Normalization is from the devil

time to read 4 min | 723 words

The title of this post is a translation of an Arabic saying that my father quoted me throughout my childhood.

I have been teaching my NHibernate course these past few days, and I had come to realize that my approach for designing RDBMS based applications has gone a drastic change recently. I think that the difference in my view was brought home when I started getting angry about this model:


I mean, it is pretty much a classic, isn’t it? But what really annoyed me was that all I had to do was look at this and know just how badly this is going to end up as when someone is going to try to show an order with its details. We are going to have, at least initially, 3 + N(order lines) queries. And even though this is a classic model, loading it efficiently is actually not that trivial. I actually used this model to show several different ways of eager loading. And remember, this model is actually a highly simplified representation of what you’ll need in real projects.

I then came up with a model that I felt was much more palatable to me:


And looking at it, I had an interesting thought. My problem with the model started because I got annoyed by how many tables were involved in dealing with “Show Order”, but the end result also reminded me of something, Root Aggregates in DDDs. Now, since my newfound sensitivity about this has been based on my experiences with RavenDB, I found it amusing that I explicitly modeled documents in RavenDB after Root Aggregates in DDD, then went the other way (reducing queries –> Root Aggregates) with modeling in RDBMS).

The interesting part is that once you start thinking like this, you end up with a lot of additional reasons why you actually want that. (If the product price changed, it doesn’t affect the order, for example).

If you think about it, normalization in RDBMS had such a major role because storage was expensive. It made sense to try to optimize this with normalization. In essence, normalization is compressing the data, by taking the repeated patterns and substituting them with a marker. There is also another issue, when normalization came out, the applications being being were far different than the type of applications we build today. In terms of number of users, time that you had to process a single request, concurrent requests, amount of data that you had to deal with, etc.

Under those circumstances, it actually made sense to trade off read speed for storage. In today’s world? I don’t think that it hold as much.

The other major benefit of normalization, which took extra emphasis when the reduction in storage became less important as HD sizes grew, is that when you state a fact only once, you can modify it only once.

Except… there is a large set of scenarios where you don’t want to do that. Take invoices as a good example. In the case of the order model above, if you changed the product name from “Thingamajig” to “Foomiester”, that is going to be mighty confusing for me when I look at that order and have no idea what that thing was. What about the name of the customer? Think about the scenarios in which someone changes their name (marriage is most common one, probably). If a woman orders a book under her maiden name, then changes her name after she married, what is supposed to show on the order when it is displayed? If it is the new name, that person didn’t exist at the time of the order.

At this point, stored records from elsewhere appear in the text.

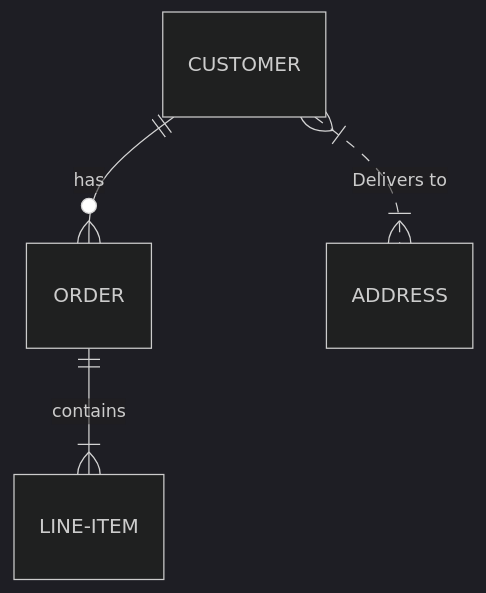
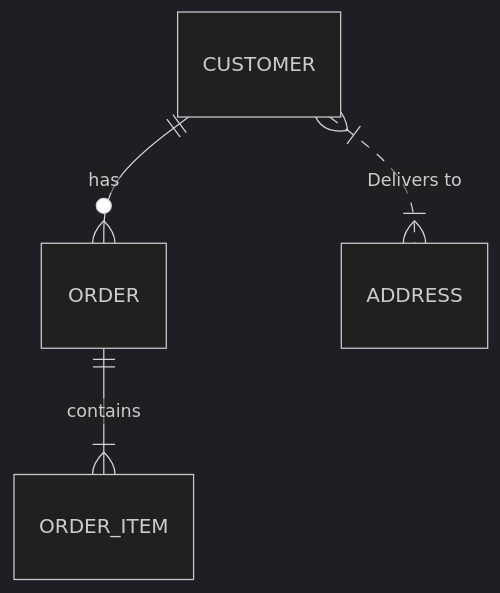
One commit to MasaruFukazawa/designdocs-sample.fukazawasoftwaredevelopment.com changed the third of 8 diagrams in docs/design/source/mermaid-sample.rst. Above: the diagram before and after it, drawn with Mermaid (dark theme). The commit also changed other lines of this file and 8 other files, not shown here.

First line of the commit message:
feat: Mermaidルール統一とサンプルダイアグラム修正

```diff
--- a/docs/design/source/mermaid-sample.rst
+++ b/docs/design/source/mermaid-sample.rst
@@ -43,6 +43,6 @@
 .. mermaid::
 
     erDiagram
         CUSTOMER ||--o{ ORDER : has
-        ORDER ||--|{ LINE-ITEM : contains
+        ORDER ||--|{ ORDER_ITEM : contains
         CUSTOMER }|..|{ ADDRESS : "Delivers to"
```
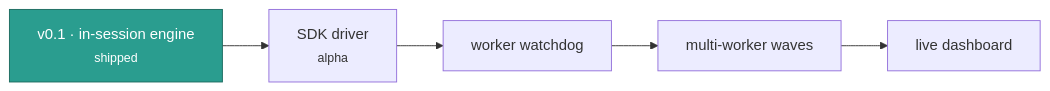
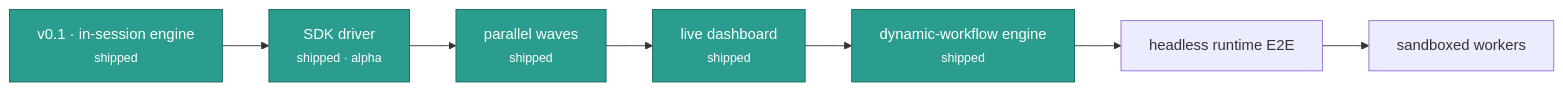
The diagram in docs/roadmap.md (Jonhvmp/leopold), drawn with Mermaid before and after one commit. The commit also changed other lines of this file and 6 other files, not shown here.

````diff
--- a/docs/roadmap.md
+++ b/docs/roadmap.md
@@ -3,9 +3,11 @@
 ```mermaid
 flowchart LR
-    V01["v0.1 · in-session engine<br/><small>shipped</small>"] --> DRV["SDK driver<br/><small>alpha</small>"]
-    DRV --> WD["worker watchdog"]
-    WD --> FAN["multi-worker waves"]
-    FAN --> DASH["live dashboard"]
+    V01["v0.1 · in-session engine<br/><small>shipped</small>"] --> DRV["SDK driver<br/><small>shipped · alpha</small>"]
+    DRV --> FAN["parallel waves<br/><small>shipped</small>"]
+    FAN --> DASH["live dashboard<br/><small>shipped</small>"]
+    DASH --> WF["dynamic-workflow engine<br/><small>shipped</small>"]
+    WF --> E2E["headless runtime E2E"]
+    E2E --> SBX["sandboxed workers"]
     classDef done fill:#2a9d8f,stroke:#1b6b5f,color:#fff;
-    class V01 done;
+    class V01,DRV,FAN,DASH,WF done;
 ```
````
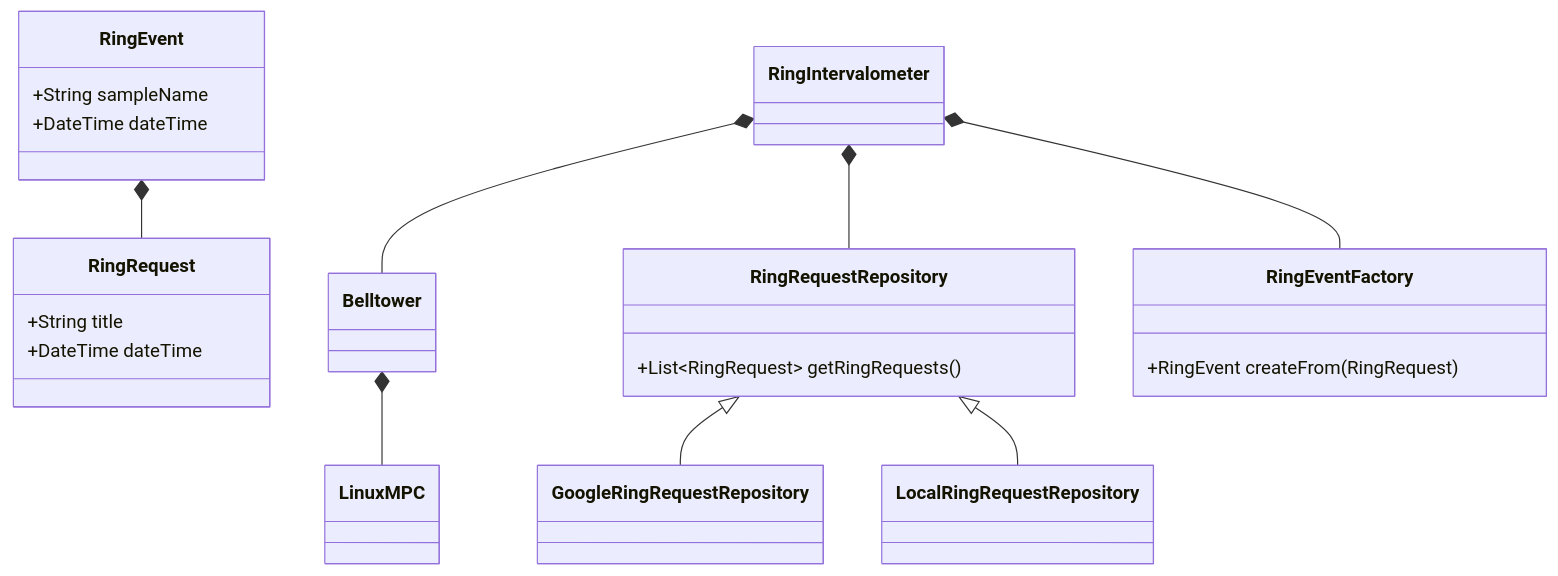
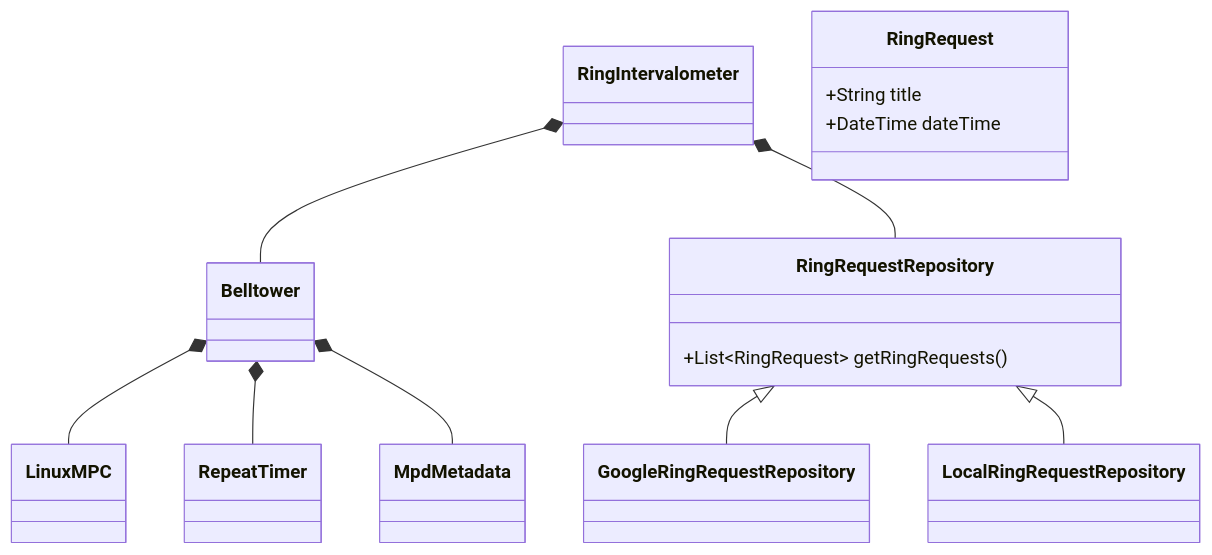
The second of 2 diagrams in server/README.md (jjfraney/bells), drawn with Mermaid before and after one commit. The commit also changed other lines of this file and 14 other files, not shown here.

````diff
--- a/server/README.md
+++ b/server/README.md
@@ -220,26 +305,20 @@
 ```mermaid
     classDiagram
         class Belltower
-        class RingIntervalometer
-        class RingEvent{
-            +String sampleName
-            +DateTime dateTime
+        class RingRequestRepository{
+            +List~RingRequest~ getRingRequests()
         }
+        Belltower *-- LinuxMPC
+        Belltower *-- RepeatTimer
+        Belltower *-- MpdMetadata
+        RingIntervalometer *-- Belltower
+        RingIntervalometer *--RingRequestRepository
+        RingRequestRepository <|-- GoogleRingRequestRepository
+        RingRequestRepository <|-- LocalRingRequestRepository
+        
         class RingRequest{
             +String title
             +DateTime dateTime
         }
-        class RingEventFactory {
-            +RingEvent createFrom(RingRequest)
-        }
-        RingEvent *-- RingRequest
-        class RingRequestRepository{
-            +List~RingRequest~ getRingRequests()
-        }
-        Belltower *-- LinuxMPC
-        RingIntervalometer *-- Belltower
-        RingIntervalometer *--RingRequestRepository
-        RingIntervalometer *-- RingEventFactory
-        RingRequestRepository <|-- GoogleRingRequestRepository
-        RingRequestRepository <|-- LocalRingRequestRepository
+
 ```
````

Obviously, there are counter examples, which I am sure the comments will be quick to point out.

But it does bear thinking about, and my default instinct to apply 3rd normal form has been muted once I realized this. I now have a whole set of additional questions that i ask about every piece of information that I deal with.